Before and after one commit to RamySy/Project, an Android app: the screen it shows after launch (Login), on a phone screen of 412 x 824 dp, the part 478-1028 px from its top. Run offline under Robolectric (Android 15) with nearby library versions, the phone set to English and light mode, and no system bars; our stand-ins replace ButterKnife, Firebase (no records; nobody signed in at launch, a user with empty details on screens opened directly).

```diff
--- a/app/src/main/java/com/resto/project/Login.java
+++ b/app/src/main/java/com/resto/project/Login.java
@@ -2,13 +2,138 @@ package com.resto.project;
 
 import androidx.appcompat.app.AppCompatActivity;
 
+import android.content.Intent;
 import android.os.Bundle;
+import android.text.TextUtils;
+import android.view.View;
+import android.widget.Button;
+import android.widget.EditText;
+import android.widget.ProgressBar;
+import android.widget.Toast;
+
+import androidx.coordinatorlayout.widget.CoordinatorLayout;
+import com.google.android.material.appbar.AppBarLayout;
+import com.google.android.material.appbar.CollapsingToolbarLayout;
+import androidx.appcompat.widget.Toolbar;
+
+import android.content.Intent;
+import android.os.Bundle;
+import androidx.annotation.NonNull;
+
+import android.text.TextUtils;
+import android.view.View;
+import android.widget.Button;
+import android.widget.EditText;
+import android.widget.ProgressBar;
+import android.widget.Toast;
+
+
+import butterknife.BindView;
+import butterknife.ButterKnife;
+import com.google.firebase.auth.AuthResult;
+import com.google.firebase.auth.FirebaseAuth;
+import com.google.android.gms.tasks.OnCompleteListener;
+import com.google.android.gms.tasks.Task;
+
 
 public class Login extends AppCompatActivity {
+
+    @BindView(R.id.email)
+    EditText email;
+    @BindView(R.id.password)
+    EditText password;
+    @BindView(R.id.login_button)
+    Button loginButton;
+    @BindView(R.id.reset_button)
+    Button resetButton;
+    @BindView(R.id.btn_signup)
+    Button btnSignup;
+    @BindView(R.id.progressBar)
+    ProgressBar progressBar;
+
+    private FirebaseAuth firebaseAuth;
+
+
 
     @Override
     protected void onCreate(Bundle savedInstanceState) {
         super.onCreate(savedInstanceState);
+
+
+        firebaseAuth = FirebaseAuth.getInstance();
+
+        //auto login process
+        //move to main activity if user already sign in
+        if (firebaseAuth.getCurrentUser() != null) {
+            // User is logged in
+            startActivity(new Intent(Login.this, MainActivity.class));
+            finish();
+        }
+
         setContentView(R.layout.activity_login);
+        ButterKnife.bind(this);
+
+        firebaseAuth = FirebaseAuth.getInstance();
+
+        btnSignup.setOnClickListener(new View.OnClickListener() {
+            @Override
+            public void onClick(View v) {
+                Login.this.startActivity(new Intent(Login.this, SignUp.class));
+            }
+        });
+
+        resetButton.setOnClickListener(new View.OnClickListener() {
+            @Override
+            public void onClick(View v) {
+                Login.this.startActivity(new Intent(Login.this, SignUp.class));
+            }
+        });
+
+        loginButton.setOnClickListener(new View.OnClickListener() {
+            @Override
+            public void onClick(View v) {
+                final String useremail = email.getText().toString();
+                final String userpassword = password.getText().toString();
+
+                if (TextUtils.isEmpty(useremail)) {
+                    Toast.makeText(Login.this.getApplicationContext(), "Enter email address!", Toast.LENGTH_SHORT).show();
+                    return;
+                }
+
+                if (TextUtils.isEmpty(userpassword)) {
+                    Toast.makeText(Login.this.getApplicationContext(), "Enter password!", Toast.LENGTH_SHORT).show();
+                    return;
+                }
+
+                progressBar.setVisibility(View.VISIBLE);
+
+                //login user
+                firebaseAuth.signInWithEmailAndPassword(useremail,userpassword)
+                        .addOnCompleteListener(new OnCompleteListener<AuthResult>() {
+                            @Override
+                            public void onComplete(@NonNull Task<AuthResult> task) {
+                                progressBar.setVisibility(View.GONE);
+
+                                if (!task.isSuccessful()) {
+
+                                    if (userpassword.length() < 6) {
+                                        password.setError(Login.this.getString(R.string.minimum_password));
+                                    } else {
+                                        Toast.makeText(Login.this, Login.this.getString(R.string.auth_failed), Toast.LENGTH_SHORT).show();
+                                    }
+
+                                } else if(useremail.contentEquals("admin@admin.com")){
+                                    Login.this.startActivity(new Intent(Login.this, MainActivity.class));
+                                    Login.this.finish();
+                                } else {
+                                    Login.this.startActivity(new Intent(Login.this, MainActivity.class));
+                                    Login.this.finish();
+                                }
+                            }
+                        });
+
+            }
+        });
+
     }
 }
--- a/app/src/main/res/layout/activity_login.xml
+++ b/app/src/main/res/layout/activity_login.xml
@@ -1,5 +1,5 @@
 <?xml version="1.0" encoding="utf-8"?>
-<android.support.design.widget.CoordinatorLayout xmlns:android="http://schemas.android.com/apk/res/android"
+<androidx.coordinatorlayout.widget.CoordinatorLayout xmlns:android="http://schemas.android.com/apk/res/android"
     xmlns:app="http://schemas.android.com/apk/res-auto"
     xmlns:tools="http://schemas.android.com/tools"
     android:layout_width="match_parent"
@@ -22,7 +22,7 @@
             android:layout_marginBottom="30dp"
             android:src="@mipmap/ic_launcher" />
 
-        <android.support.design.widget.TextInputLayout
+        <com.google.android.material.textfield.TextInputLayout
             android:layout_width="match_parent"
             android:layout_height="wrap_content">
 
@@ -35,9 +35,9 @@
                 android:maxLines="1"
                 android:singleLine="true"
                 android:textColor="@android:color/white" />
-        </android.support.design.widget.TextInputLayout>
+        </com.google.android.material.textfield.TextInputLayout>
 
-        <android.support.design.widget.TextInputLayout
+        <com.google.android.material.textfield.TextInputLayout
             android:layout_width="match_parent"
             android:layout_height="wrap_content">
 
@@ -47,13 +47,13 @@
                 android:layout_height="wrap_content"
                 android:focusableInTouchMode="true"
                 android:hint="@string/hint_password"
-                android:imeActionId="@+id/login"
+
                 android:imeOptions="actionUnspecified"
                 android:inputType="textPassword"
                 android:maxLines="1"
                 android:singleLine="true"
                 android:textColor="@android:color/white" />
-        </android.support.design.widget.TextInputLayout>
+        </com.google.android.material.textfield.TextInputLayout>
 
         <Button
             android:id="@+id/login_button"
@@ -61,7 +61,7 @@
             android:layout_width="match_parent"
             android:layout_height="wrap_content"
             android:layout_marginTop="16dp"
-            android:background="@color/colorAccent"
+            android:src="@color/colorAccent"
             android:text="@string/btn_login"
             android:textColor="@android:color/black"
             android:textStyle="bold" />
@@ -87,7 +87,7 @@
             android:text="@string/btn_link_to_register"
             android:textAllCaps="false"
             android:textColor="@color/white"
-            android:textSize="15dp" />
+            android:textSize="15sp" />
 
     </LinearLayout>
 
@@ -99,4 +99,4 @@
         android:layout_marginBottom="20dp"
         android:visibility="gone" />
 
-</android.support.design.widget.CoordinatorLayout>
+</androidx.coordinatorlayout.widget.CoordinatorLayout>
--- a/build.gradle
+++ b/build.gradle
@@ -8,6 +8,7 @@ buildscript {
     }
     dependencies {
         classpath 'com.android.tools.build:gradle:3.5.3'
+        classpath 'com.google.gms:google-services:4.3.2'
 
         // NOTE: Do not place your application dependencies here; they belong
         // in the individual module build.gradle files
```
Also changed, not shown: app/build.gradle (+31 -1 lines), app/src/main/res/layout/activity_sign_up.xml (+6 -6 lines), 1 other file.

§ §

WHAT TO PRODUCE:
Would you reproduce all the entries exactly?

ANSWER:
Before and after one commit to RamySy/Project, an Android app: the screen it shows after launch (Login), on a phone screen of 412 x 824 dp, the part 478-1028 px from its top. Run offline under Robolectric (Android 15) with nearby library versions, the phone set to English and light mode, and no system bars; our stand-ins replace ButterKnife, Firebase (no records; nobody signed in at launch, a user with empty details on screens opened directly).

```diff
--- a/app/src/main/java/com/resto/project/Login.java
+++ b/app/src/main/java/com/resto/project/Login.java
@@ -2,13 +2,138 @@ package com.resto.project;
 
 import androidx.appcompat.app.AppCompatActivity;
 
+import android.content.Intent;
 import android.os.Bundle;
+import android.text.TextUtils;
+import android.view.View;
+import android.widget.Button;
+import android.widget.EditText;
+import android.widget.ProgressBar;
+import android.widget.Toast;
+
+import androidx.coordinatorlayout.widget.CoordinatorLayout;
+import com.google.android.material.appbar.AppBarLayout;
+import com.google.android.material.appbar.CollapsingToolbarLayout;
+import androidx.appcompat.widget.Toolbar;
+
+import android.content.Intent;
+import android.os.Bundle;
+import androidx.annotation.NonNull;
+
+import android.text.TextUtils;
+import android.view.View;
+import android.widget.Button;
+import android.widget.EditText;
+import android.widget.ProgressBar;
+import android.widget.Toast;
+
+
+import butterknife.BindView;
+import butterknife.ButterKnife;
+import com.google.firebase.auth.AuthResult;
+import com.google.firebase.auth.FirebaseAuth;
+import com.google.android.gms.tasks.OnCompleteListener;
+import com.google.android.gms.tasks.Task;
+
 
 public class Login extends AppCompatActivity {
+
+    @BindView(R.id.email)
+    EditText email;
+    @BindView(R.id.password)
+    EditText password;
+    @BindView(R.id.login_button)
+    Button loginButton;
+    @BindView(R.id.reset_button)
+    Button resetButton;
+    @BindView(R.id.btn_signup)
+    Button btnSignup;
+    @BindView(R.id.progressBar)
+    ProgressBar progressBar;
+
+    private FirebaseAuth firebaseAuth;
+
+
 
     @Override
     protected void onCreate(Bundle savedInstanceState) {
         super.onCreate(savedInstanceState);
+
+
+        firebaseAuth = FirebaseAuth.getInstance();
+
+        //auto login process
+        //move to main activity if user already sign in
+        if (firebaseAuth.getCurrentUser() != null) {
+            // User is logged in
+            startActivity(new Intent(Login.this, MainActivity.class));
+            finish();
+        }
+
         setContentView(R.layout.activity_login);
+        ButterKnife.bind(this);
+
+        firebaseAuth = FirebaseAuth.getInstance();
+
+        btnSignup.setOnClickListener(new View.OnClickListener() {
+            @Override
+            public void onClick(View v) {
+                Login.this.startActivity(new Intent(Login.this, SignUp.class));
+            }
+        });
+
+        resetButton.setOnClickListener(new View.OnClickListener() {
+            @Override
+            public void onClick(View v) {
+                Login.this.startActivity(new Intent(Login.this, SignUp.class));
+            }
+        });
+
+        loginButton.setOnClickListener(new View.OnClickListener() {
+            @Override
+            public void onClick(View v) {
+                final String useremail = email.getText().toString();
+                final String userpassword = password.getText().toString();
+
+                if (TextUtils.isEmpty(useremail)) {
+                    Toast.makeText(Login.this.getApplicationContext(), "Enter email address!", Toast.LENGTH_SHORT).show();
+                    return;
+                }
+
+                if (TextUtils.isEmpty(userpassword)) {
+                    Toast.makeText(Login.this.getApplicationContext(), "Enter password!", Toast.LENGTH_SHORT).show();
+                    return;
+                }
+
+                progressBar.setVisibility(View.VISIBLE);
+
+                //login user
+                firebaseAuth.signInWithEmailAndPassword(useremail,userpassword)
+                        .addOnCompleteListener(new OnCompleteListener<AuthResult>() {
+                            @Override
+                            public void onComplete(@NonNull Task<AuthResult> task) {
+                                progressBar.setVisibility(View.GONE);
+
+                                if (!task.isSuccessful()) {
+
+                                    if (userpassword.length() < 6) {
+                                        password.setError(Login.this.getString(R.string.minimum_password));
+                                    } else {
+                                        Toast.makeText(Login.this, Login.this.getString(R.string.auth_failed), Toast.LENGTH_SHORT).show();
+                                    }
+
+                                } else if(useremail.contentEquals("admin@admin.com")){
+                                    Login.this.startActivity(new Intent(Login.this, MainActivity.class));
+                                    Login.this.finish();
+                                } else {
+                                    Login.this.startActivity(new Intent(Login.this, MainActivity.class));
+                                    Login.this.finish();
+                                }
+                            }
+                        });
+
+            }
+        });
+
     }
 }
--- a/app/src/main/res/layout/activity_login.xml
+++ b/app/src/main/res/layout/activity_login.xml
@@ -1,5 +1,5 @@
 <?xml version="1.0" encoding="utf-8"?>
-<android.support.design.widget.CoordinatorLayout xmlns:android="http://schemas.android.com/apk/res/android"
+<androidx.coordinatorlayout.widget.CoordinatorLayout xmlns:android="http://schemas.android.com/apk/res/android"
     xmlns:app="http://schemas.android.com/apk/res-auto"
     xmlns:tools="http://schemas.android.com/tools"
     android:layout_width="match_parent"
@@ -22,7 +22,7 @@
             android:layout_marginBottom="30dp"
             android:src="@mipmap/ic_launcher" />
 
-        <android.support.design.widget.TextInputLayout
+        <com.google.android.material.textfield.TextInputLayout
             android:layout_width="match_parent"
             android:layout_height="wrap_content">
 
@@ -35,9 +35,9 @@
                 android:maxLines="1"
                 android:singleLine="true"
                 android:textColor="@android:color/white" />
-        </android.support.design.widget.TextInputLayout>
+        </com.google.android.material.textfield.TextInputLayout>
 
-        <android.support.design.widget.TextInputLayout
+        <com.google.android.material.textfield.TextInputLayout
             android:layout_width="match_parent"
             android:layout_height="wrap_content">
 
@@ -47,13 +47,13 @@
                 android:layout_height="wrap_content"
                 android:focusableInTouchMode="true"
                 android:hint="@string/hint_password"
-                android:imeActionId="@+id/login"
+
                 android:imeOptions="actionUnspecified"
                 android:inputType="textPassword"
                 android:maxLines="1"
                 android:singleLine="true"
                 android:textColor="@android:color/white" />
-        </android.support.design.widget.TextInputLayout>
+        </com.google.android.material.textfield.TextInputLayout>
 
         <Button
             android:id="@+id/login_button"
@@ -61,7 +61,7 @@
             android:layout_width="match_parent"
             android:layout_height="wrap_content"
             android:layout_marginTop="16dp"
-            android:background="@color/colorAccent"
+            android:src="@color/colorAccent"
             android:text="@string/btn_login"
             android:textColor="@android:color/black"
             android:textStyle="bold" />
@@ -87,7 +87,7 @@
             android:text="@string/btn_link_to_register"
             android:textAllCaps="false"
             android:textColor="@color/white"
-            android:textSize="15dp" />
+            android:textSize="15sp" />
 
     </LinearLayout>
 
@@ -99,4 +99,4 @@
         android:layout_marginBottom="20dp"
         android:visibility="gone" />
 
-</android.support.design.widget.CoordinatorLayout>
+</androidx.coordinatorlayout.widget.CoordinatorLayout>
--- a/build.gradle
+++ b/build.gradle
@@ -8,6 +8,7 @@ buildscript {
     }
     dependencies {
         classpath 'com.android.tools.build:gradle:3.5.3'
+        classpath 'com.google.gms:google-services:4.3.2'
 
         // NOTE: Do not place your application dependencies here; they belong
         // in the individual module build.gradle files
```
Also changed, not shown: app/build.gradle (+31 -1 lines), app/src/main/res/layout/activity_sign_up.xml (+6 -6 lines), 1 other file.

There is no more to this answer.